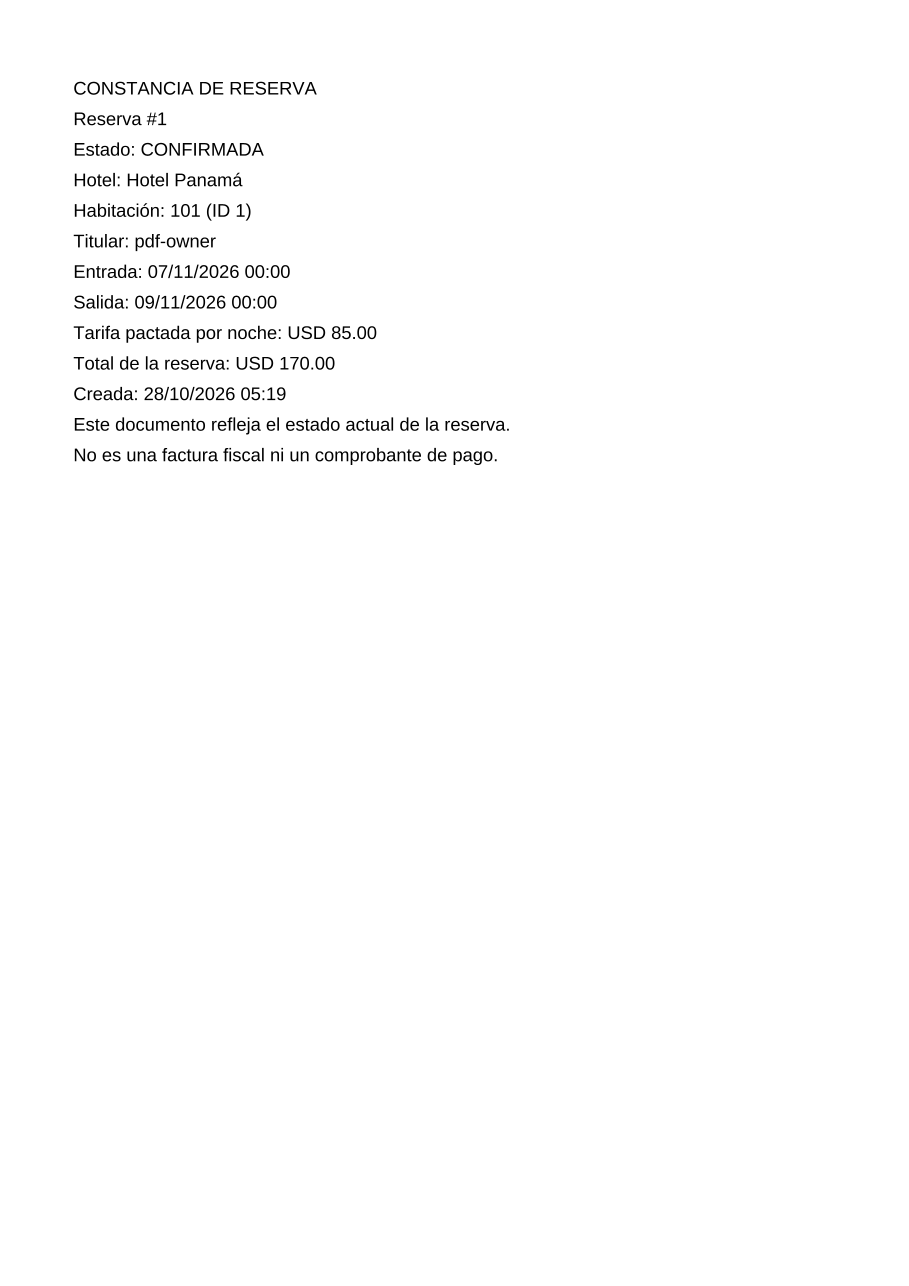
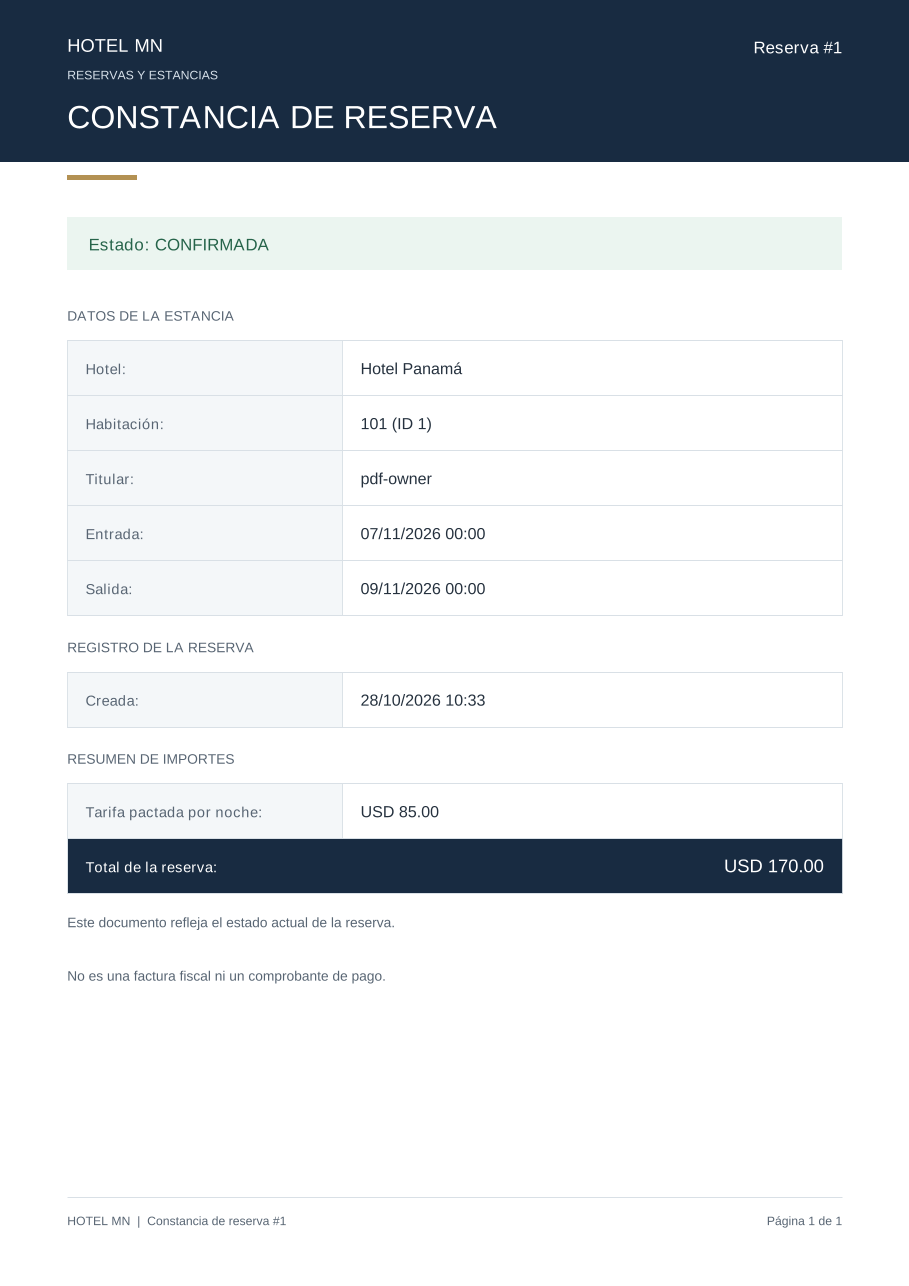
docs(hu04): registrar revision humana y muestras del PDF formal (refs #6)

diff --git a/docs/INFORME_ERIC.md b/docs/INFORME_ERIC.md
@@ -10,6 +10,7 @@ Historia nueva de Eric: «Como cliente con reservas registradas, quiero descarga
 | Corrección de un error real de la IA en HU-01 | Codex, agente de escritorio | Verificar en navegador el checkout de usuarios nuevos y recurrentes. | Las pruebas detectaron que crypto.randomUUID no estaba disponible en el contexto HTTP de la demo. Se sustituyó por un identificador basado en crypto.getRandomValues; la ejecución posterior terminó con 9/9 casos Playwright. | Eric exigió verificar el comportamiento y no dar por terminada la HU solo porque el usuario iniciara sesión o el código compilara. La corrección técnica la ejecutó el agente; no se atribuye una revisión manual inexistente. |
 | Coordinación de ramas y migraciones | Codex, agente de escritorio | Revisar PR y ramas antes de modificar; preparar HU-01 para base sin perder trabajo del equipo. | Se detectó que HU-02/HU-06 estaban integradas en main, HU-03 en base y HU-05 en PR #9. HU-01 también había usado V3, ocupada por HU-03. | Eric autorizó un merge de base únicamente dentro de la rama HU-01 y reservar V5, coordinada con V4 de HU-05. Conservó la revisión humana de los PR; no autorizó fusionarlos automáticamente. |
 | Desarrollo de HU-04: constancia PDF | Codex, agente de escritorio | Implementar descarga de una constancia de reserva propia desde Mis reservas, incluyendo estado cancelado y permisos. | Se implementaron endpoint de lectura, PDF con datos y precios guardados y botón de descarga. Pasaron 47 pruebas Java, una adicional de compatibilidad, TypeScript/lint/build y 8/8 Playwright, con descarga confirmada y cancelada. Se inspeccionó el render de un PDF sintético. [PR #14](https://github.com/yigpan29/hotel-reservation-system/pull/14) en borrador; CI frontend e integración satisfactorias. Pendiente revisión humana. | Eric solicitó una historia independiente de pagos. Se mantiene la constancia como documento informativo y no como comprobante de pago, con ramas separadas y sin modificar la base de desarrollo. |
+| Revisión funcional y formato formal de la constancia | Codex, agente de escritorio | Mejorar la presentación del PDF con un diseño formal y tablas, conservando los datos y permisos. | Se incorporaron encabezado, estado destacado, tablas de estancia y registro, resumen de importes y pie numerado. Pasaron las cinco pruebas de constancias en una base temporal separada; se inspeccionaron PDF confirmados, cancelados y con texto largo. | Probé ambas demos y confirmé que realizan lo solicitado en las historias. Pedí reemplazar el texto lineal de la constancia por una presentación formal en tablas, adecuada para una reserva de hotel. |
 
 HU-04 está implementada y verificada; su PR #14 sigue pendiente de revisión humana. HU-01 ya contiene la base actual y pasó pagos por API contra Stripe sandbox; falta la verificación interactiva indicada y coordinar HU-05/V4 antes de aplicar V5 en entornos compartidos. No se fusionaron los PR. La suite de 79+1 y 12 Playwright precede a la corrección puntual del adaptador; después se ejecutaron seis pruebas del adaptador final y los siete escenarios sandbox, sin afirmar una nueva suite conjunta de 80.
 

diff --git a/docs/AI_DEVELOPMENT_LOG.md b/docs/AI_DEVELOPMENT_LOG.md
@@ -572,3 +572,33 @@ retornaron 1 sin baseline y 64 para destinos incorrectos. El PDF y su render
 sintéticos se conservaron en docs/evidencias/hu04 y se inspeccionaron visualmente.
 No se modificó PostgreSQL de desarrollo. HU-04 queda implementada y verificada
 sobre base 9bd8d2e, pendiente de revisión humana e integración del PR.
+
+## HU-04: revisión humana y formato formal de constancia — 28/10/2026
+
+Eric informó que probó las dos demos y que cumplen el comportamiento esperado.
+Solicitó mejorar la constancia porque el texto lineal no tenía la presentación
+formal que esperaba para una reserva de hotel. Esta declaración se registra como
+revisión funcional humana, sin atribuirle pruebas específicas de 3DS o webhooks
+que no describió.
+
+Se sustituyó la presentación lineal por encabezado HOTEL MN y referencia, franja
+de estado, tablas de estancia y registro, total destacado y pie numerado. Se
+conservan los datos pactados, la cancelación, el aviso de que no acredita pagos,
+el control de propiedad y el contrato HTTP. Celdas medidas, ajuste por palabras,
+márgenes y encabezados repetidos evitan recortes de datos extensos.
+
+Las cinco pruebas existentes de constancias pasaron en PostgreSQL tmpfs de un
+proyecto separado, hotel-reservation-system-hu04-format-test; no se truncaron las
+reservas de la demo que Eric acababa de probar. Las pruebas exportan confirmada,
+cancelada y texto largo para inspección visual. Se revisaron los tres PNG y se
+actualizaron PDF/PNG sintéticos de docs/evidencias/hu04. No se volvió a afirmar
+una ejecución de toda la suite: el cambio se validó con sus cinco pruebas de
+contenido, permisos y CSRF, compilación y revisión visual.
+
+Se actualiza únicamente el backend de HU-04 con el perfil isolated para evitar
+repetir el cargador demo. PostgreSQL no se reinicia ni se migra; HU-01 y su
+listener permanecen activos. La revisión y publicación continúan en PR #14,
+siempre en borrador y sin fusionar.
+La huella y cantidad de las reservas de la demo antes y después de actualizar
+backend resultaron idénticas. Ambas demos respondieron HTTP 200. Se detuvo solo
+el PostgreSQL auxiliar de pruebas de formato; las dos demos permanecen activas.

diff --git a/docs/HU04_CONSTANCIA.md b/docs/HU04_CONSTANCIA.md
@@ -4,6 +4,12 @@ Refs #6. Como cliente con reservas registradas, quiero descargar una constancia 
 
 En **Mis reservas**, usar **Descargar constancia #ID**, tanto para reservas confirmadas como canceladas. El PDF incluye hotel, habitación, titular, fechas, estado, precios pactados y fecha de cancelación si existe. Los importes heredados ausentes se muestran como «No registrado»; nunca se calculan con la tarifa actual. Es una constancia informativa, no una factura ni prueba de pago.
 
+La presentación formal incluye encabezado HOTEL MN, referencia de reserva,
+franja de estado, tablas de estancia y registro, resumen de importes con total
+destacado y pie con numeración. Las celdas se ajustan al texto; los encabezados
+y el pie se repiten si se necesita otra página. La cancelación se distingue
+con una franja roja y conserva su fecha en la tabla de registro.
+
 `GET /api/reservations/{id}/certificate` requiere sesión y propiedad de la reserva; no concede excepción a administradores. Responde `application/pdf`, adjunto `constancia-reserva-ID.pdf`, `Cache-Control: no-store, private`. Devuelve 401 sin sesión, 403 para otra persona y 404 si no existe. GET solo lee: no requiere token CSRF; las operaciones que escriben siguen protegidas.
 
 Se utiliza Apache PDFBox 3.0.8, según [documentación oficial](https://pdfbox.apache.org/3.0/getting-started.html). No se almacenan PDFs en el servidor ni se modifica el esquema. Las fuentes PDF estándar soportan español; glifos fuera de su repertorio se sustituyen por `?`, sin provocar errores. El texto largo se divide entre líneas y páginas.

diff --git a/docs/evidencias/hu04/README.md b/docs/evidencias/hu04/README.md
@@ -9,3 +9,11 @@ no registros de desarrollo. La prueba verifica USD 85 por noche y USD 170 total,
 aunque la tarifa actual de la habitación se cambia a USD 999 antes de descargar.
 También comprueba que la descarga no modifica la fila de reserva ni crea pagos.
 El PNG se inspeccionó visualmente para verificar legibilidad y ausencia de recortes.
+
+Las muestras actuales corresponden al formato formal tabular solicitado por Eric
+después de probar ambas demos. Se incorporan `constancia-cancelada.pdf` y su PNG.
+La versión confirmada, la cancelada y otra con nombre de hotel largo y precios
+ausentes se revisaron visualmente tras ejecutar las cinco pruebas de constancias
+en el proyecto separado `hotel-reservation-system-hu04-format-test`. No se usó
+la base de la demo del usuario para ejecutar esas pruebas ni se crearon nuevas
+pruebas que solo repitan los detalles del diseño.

--

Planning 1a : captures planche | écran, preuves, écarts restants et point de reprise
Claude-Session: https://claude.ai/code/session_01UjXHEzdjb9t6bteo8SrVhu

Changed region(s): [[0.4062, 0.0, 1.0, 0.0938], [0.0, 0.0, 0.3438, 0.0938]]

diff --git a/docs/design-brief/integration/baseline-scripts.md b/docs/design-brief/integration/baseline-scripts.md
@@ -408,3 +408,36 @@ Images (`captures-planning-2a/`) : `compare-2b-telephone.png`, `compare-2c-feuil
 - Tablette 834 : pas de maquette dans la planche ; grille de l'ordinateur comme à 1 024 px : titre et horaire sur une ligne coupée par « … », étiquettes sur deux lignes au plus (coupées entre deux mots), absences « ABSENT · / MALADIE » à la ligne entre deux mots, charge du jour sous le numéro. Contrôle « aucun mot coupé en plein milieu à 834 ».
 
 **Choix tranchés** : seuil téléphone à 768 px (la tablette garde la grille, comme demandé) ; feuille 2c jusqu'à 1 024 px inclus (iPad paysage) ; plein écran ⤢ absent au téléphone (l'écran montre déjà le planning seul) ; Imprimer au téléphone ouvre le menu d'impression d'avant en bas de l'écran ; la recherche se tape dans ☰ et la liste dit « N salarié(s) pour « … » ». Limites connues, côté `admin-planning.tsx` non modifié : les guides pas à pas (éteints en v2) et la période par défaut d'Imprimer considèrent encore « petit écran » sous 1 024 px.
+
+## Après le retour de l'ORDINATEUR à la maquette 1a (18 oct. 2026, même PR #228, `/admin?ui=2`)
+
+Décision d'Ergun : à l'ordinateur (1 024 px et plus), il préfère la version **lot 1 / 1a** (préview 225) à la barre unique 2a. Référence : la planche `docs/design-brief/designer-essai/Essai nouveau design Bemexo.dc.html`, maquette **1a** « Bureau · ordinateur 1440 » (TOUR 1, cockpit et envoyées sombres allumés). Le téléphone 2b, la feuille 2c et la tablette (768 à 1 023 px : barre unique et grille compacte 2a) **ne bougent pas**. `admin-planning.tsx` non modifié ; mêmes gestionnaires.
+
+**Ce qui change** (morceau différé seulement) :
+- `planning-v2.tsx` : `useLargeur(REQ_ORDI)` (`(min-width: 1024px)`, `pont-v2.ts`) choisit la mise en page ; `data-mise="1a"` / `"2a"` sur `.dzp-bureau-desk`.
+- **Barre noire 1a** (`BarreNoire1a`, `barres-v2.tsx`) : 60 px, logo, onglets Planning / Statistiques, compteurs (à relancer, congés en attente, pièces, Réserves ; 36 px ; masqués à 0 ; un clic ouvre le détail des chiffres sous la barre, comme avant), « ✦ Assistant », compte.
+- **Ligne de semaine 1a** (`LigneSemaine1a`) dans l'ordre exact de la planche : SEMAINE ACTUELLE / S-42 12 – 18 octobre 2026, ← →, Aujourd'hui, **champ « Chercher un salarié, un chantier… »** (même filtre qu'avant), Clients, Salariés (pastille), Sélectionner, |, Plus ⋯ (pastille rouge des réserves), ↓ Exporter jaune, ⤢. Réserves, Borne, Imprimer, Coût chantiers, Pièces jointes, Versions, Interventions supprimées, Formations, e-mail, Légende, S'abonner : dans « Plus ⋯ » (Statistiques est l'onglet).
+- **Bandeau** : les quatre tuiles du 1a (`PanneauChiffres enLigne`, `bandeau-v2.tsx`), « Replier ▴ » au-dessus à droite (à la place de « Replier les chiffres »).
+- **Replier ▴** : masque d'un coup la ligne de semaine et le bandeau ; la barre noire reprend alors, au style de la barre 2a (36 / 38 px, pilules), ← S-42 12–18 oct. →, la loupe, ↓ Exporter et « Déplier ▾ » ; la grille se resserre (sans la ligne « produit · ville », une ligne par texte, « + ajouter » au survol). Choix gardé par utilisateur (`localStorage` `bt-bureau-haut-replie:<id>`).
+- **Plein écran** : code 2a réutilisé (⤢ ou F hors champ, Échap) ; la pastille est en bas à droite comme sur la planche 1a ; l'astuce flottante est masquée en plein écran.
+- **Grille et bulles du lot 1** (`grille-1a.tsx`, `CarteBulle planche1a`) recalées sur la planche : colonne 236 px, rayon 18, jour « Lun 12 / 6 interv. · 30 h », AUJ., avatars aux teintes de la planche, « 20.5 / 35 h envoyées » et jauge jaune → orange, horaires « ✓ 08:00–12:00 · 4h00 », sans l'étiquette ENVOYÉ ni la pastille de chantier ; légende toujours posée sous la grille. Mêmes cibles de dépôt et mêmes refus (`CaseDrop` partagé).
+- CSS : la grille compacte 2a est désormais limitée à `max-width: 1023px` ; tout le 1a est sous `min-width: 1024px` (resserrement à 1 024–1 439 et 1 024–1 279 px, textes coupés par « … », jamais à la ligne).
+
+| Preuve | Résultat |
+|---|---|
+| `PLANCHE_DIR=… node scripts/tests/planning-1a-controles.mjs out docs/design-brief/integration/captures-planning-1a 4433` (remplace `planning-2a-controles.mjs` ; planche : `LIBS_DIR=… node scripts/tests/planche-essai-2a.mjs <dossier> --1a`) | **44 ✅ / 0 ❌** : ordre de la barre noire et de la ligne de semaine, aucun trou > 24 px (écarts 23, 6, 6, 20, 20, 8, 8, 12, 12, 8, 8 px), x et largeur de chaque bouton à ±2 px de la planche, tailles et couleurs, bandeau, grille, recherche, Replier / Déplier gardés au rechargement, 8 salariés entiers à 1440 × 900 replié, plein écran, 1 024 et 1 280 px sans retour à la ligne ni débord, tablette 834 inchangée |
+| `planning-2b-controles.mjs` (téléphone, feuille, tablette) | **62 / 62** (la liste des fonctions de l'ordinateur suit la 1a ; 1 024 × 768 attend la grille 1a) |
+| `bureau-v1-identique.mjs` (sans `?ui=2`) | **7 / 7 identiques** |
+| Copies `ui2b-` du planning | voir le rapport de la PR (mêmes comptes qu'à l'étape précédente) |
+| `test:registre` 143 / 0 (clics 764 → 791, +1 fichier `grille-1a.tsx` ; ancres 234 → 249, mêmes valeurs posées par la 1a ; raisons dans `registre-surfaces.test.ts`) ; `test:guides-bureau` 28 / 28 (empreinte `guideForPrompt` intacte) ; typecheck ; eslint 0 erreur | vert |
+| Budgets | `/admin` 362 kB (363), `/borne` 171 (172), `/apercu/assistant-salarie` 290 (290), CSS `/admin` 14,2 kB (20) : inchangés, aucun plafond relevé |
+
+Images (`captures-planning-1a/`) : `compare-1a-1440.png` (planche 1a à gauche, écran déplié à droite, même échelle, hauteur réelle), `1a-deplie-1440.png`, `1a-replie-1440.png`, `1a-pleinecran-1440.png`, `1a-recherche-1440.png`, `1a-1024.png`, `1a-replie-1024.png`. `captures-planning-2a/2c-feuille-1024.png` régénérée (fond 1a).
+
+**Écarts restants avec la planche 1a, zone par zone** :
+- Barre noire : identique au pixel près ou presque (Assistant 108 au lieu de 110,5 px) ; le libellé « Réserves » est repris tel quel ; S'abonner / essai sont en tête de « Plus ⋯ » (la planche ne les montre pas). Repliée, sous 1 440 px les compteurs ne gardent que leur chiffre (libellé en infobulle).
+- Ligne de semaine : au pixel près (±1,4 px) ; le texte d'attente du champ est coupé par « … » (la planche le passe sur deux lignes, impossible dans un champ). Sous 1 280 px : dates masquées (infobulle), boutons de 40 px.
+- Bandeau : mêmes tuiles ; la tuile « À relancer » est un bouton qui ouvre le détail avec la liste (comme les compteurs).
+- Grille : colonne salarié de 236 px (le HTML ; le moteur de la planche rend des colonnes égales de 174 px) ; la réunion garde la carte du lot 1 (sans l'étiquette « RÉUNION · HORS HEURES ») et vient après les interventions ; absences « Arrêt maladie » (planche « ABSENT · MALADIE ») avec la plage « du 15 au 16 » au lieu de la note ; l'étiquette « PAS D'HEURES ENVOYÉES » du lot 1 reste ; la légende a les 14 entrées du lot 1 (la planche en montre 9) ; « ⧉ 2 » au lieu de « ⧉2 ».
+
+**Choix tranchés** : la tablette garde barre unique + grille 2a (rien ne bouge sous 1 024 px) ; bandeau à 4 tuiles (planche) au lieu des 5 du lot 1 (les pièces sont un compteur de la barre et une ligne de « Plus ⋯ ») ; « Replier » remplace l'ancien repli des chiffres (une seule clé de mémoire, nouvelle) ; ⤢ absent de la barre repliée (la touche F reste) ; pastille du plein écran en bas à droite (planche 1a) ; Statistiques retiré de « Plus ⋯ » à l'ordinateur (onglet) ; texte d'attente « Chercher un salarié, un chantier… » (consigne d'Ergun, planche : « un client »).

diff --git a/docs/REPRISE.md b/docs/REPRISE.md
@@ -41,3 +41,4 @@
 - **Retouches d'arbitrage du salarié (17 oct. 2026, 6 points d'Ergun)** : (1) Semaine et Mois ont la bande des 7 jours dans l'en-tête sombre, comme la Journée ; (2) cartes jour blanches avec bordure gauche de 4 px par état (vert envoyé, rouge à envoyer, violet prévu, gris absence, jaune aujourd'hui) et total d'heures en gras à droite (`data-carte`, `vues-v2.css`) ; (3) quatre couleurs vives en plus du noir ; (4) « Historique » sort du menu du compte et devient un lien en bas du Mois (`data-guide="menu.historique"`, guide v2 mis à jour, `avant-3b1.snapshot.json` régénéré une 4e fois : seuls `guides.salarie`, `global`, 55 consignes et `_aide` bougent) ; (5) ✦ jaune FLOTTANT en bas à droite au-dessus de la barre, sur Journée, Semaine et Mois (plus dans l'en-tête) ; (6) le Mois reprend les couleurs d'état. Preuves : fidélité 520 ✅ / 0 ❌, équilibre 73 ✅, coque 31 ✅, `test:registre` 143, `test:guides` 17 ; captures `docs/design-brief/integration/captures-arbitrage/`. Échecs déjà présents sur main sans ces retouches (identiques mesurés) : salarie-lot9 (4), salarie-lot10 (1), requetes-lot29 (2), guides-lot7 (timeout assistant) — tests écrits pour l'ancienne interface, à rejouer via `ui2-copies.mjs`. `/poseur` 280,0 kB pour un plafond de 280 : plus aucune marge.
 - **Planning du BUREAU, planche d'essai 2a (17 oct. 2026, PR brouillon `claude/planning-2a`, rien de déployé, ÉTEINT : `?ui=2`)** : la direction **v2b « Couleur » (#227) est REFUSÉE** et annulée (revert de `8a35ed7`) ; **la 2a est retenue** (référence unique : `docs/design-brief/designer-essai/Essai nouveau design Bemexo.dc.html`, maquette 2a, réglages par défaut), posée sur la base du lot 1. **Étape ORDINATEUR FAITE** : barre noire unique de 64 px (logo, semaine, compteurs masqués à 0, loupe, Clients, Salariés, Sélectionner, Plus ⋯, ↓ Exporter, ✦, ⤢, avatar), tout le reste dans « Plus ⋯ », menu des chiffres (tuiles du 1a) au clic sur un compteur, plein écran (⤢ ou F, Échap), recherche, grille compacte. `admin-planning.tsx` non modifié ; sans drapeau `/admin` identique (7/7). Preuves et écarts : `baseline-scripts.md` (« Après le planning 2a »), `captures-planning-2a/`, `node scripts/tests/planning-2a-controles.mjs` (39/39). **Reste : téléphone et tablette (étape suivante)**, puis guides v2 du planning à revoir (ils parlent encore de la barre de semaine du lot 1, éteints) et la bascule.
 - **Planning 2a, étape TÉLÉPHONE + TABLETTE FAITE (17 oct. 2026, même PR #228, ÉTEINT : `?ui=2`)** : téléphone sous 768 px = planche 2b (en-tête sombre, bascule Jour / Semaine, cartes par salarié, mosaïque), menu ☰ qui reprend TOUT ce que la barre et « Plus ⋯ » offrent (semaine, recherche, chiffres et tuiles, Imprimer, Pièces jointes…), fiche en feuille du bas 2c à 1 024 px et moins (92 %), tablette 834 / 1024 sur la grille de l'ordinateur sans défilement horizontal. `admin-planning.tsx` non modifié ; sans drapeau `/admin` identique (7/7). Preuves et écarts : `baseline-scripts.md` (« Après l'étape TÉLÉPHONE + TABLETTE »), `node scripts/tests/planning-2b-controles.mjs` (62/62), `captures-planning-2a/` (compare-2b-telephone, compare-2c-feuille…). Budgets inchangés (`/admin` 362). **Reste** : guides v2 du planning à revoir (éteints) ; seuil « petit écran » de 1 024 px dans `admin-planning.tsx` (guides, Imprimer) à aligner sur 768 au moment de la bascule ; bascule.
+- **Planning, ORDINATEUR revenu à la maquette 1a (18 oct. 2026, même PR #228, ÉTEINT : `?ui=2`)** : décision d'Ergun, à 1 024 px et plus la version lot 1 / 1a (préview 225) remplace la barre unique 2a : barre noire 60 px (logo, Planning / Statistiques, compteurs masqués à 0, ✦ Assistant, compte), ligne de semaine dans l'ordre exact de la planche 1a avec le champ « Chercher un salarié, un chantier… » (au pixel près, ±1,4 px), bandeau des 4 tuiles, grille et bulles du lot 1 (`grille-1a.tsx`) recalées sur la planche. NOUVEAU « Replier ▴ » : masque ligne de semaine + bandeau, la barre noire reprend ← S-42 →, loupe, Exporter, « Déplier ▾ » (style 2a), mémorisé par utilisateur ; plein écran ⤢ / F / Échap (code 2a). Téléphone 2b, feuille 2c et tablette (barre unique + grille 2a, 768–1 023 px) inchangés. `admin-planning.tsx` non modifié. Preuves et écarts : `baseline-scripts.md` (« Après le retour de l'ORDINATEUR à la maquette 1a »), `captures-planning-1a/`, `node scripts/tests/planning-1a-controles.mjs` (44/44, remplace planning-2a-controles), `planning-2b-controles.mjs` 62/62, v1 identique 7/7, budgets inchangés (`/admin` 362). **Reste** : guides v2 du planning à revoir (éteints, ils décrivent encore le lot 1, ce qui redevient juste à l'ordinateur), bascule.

- _EXERCISE DIRECTIONS_:
From the entries above, extract every line where the word "formal" appears.

- _ANSWER TO THE EXERCISE_:
docs(hu04): registrar revision humana y muestras del PDF formal (refs #6)
+| Revisión funcional y formato formal de la constancia | Codex, agente de escritorio | Mejorar la presentación del PDF con un diseño formal y tablas, conservando los datos y permisos. | Se incorporaron encabezado, estado destacado, tablas de estancia y registro, resumen de importes y pie numerado. Pasaron las cinco pruebas de constancias en una base temporal separada; se inspeccionaron PDF confirmados, cancelados y con texto largo. | Probé ambas demos y confirmé que realizan lo solicitado en las historias. Pedí reemplazar el texto lineal de la constancia por una presentación formal en tablas, adecuada para una reserva de hotel. |
+## HU-04: revisión humana y formato formal de constancia — 28/10/2026
+formal que esperaba para una reserva de hotel. Esta declaración se registra como
+La presentación formal incluye encabezado HOTEL MN, referencia de reserva,
+Las muestras actuales corresponden al formato formal tabular solicitado por Eric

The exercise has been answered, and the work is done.